After a couple of years of one-off tracks posted online and a split 7″ with Xiu, Brooklyn-by-way-of-Nashville’s Spatial Relation have finally released their first proper solo release, which delivers on the promise of that initial work: classic minimal synth which manages to feel formally discomforting and alienating at every turn. The component parts of Thoughtcrime are simple enough: minimal drum machines, filters slowly torquing over simple, bleeping synths, and disaffected vocals. That simple enough recipe was tweaked to innumerable effects by countless classic bands, though, and Spatial Relation follow through by quickly establishing a mood and tone which doesn’t just feel like their own but evolves over the course of these five tracks. Opening cut “Dangerous Modulations” has no small amount of bounce and swing, with some simple drum fills doing more than their share of the heavy lifting. “Stoic Plays” opts for a more brusque and clipped feel, with the repeated “Everything’s wrong / Nothing’s right” mantra giving the tune a bit of an ADULT. vibe. Things get far more unnerving in the home stretch, though, with “Escape Your Backmen”‘s wormy self-contradiction and self-consumption resisting any easy groove, and closer “Necessary Components” building an understated frantic itch that receives no scratch or catharsis. With an LP in the works later this year, Spatial Relation seem to finally be building up some steam, and Thoughtcrime‘s a great demonstration of how they’re able to marshal classic motifs to their own banner.
Michael A. Morton
The distinction between an album being credited to “Michael A. Morton” as opposed to “Displacer” felt a little bit arbitrary when we first heard about this record, but after a few listens we can begin to understand why Morton might want to keep Nine Syllables at a distance from his established IDM moniker.
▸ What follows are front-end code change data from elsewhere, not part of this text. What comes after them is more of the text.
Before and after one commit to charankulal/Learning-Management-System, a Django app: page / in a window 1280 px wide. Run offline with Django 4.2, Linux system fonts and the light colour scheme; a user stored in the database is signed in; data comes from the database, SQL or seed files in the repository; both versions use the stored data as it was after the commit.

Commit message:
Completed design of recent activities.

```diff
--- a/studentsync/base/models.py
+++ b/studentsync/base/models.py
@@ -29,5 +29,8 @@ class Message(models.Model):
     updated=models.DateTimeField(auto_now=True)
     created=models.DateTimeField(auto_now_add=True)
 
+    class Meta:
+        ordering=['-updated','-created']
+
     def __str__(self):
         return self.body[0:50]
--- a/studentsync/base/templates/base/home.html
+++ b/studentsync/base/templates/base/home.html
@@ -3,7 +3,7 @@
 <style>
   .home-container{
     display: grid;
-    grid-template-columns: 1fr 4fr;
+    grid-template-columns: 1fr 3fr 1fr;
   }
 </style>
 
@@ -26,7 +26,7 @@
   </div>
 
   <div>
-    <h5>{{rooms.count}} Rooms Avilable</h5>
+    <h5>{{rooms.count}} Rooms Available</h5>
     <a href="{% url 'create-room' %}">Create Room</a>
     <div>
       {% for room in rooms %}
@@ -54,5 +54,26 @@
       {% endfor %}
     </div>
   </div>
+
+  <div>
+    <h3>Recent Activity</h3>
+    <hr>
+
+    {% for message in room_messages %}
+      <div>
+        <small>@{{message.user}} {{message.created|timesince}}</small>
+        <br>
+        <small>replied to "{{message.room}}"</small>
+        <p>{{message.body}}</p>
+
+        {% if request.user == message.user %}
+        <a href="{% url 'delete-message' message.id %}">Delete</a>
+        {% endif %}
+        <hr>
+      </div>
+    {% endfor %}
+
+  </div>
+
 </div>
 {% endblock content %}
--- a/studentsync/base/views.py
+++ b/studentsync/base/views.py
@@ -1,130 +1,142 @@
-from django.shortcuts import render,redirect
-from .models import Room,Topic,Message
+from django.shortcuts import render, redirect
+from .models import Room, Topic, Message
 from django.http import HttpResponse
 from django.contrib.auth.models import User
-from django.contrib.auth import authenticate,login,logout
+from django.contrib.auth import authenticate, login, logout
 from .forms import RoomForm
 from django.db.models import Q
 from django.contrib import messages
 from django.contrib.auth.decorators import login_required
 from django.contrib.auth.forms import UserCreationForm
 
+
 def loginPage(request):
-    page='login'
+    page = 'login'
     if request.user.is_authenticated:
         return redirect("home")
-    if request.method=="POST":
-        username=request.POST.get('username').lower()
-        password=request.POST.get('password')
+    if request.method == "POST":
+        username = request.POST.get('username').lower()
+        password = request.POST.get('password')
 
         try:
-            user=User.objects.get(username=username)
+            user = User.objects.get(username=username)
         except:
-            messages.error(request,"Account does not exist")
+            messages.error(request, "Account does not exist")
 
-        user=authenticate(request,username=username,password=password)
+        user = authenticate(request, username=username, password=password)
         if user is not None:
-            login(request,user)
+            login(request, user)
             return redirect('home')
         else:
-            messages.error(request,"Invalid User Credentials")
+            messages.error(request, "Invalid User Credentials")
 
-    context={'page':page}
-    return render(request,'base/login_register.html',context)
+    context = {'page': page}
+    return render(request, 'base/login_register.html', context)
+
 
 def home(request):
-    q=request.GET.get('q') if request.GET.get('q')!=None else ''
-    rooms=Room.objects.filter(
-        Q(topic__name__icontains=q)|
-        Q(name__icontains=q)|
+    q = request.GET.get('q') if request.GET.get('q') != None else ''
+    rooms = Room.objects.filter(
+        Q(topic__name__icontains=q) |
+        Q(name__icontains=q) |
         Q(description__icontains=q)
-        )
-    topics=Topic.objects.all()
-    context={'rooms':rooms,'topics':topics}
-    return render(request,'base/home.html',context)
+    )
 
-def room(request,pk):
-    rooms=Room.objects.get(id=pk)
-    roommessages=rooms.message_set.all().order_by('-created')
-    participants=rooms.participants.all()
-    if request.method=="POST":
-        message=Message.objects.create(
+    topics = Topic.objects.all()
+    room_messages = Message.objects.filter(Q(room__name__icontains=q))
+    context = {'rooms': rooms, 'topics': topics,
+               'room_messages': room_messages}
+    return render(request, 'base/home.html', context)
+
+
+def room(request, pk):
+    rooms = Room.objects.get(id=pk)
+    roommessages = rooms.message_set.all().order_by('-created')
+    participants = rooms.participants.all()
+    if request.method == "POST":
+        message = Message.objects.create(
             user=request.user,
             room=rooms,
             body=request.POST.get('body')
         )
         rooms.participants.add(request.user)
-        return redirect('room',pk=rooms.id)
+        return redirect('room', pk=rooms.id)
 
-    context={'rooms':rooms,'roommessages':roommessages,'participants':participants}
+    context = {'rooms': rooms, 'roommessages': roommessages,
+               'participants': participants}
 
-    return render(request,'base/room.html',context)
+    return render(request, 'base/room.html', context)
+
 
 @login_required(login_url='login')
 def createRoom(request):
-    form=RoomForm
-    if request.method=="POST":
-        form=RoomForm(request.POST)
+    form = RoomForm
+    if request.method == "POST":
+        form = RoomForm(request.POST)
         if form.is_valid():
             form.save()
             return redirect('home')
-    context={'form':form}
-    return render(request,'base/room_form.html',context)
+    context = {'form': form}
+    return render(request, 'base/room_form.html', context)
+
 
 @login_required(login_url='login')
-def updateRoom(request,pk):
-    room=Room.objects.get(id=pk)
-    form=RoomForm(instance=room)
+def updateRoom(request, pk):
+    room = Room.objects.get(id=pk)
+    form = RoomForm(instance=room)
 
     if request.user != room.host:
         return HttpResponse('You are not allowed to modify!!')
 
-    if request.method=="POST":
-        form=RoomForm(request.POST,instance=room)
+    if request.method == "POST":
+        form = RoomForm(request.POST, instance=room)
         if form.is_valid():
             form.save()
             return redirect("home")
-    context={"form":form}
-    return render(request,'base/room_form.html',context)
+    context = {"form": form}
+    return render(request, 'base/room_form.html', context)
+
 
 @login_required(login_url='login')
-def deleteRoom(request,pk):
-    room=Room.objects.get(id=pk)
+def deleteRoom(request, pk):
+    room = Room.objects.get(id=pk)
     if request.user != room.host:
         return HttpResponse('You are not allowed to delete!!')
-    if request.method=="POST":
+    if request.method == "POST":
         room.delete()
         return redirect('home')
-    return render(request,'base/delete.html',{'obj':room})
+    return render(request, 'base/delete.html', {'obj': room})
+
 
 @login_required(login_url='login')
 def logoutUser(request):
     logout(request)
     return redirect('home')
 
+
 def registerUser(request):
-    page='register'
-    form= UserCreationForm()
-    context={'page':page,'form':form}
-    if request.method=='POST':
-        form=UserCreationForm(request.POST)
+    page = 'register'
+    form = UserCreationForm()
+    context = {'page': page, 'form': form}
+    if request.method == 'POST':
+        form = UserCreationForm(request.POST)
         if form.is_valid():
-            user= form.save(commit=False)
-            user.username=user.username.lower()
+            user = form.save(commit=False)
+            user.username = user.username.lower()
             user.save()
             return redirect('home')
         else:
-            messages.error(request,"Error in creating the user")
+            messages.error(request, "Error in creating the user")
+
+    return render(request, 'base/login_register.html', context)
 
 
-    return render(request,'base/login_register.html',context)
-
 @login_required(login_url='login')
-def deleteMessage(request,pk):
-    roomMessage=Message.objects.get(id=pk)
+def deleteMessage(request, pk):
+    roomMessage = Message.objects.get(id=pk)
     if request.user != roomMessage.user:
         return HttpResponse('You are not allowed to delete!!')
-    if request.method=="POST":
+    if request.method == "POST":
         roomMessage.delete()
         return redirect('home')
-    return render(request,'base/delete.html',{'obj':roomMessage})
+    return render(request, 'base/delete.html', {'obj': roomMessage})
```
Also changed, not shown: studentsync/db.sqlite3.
For starters, there’s the “no presets or samples made outside of January” stipulation placed on it (and a couple of other releases done by folks in Morton’s circles). Just as people tackling National Novel Writing Month are probably better off aiming for Hemingway-esque brevity than, say, a Peter F. Hamilton space opera, Morton opts for a more stripped-down approach here than he has on lusher Displacer offerings. He’s certainly not phoning it in, though. The strategy on a number of tracks seems to be establishing a synth lead, like the simple rising scale on “Toh” or the syncopated garage stutter on “Sha”, and then slowly shift the shape and feel of the rhythms and atmospherics underneath those more surface elements. It’s a handy little sleight of hand which both stresses the immediate impressionism of these pieces, but also shows how much dynamism can be wrought from relatively simple shifts in a short space of time. While we’re sure the next Displacer album will be bringing a whole other bag of tricks, Nine Syllables‘ smooth minimalism offers plenty of space for interstitial reflection.
Chris Gilbert’s Mild Peril project took an interesting detour into the whimsical and fantastical sound influenced by new beat and and italo with last year’s excellent Matter, a pleasant contrast to the trad-synth explorations of his Cosmic Angst alter-ego. While the former release demonstrates Gilbert has no issue writing with immediacy and accessibility in mind, his latest as CA is a proggy, far-out cosmic affair, consisting of one massive track divided into four movements. “Mytheme I-IV” starts slow with some washy synth pads and delayed synth arps, gradually adding more and more rhythmic elements at half time before breaking out into a full on bouncing rhythm complimented by plucky chords and the a killer synth lead. It’s no less catchy than any of the work Gilbert has done in the past, but the presentation suggests a different perspective, creating new contexts for the thoughtful and elegant programming that makes up his oeuvre. In the absence of indexing the listener is obliged to take the journey with Cosmic Angst, our tendency towards inattention neutralized by an ever changing and evolving set of sounds from beyond the stars.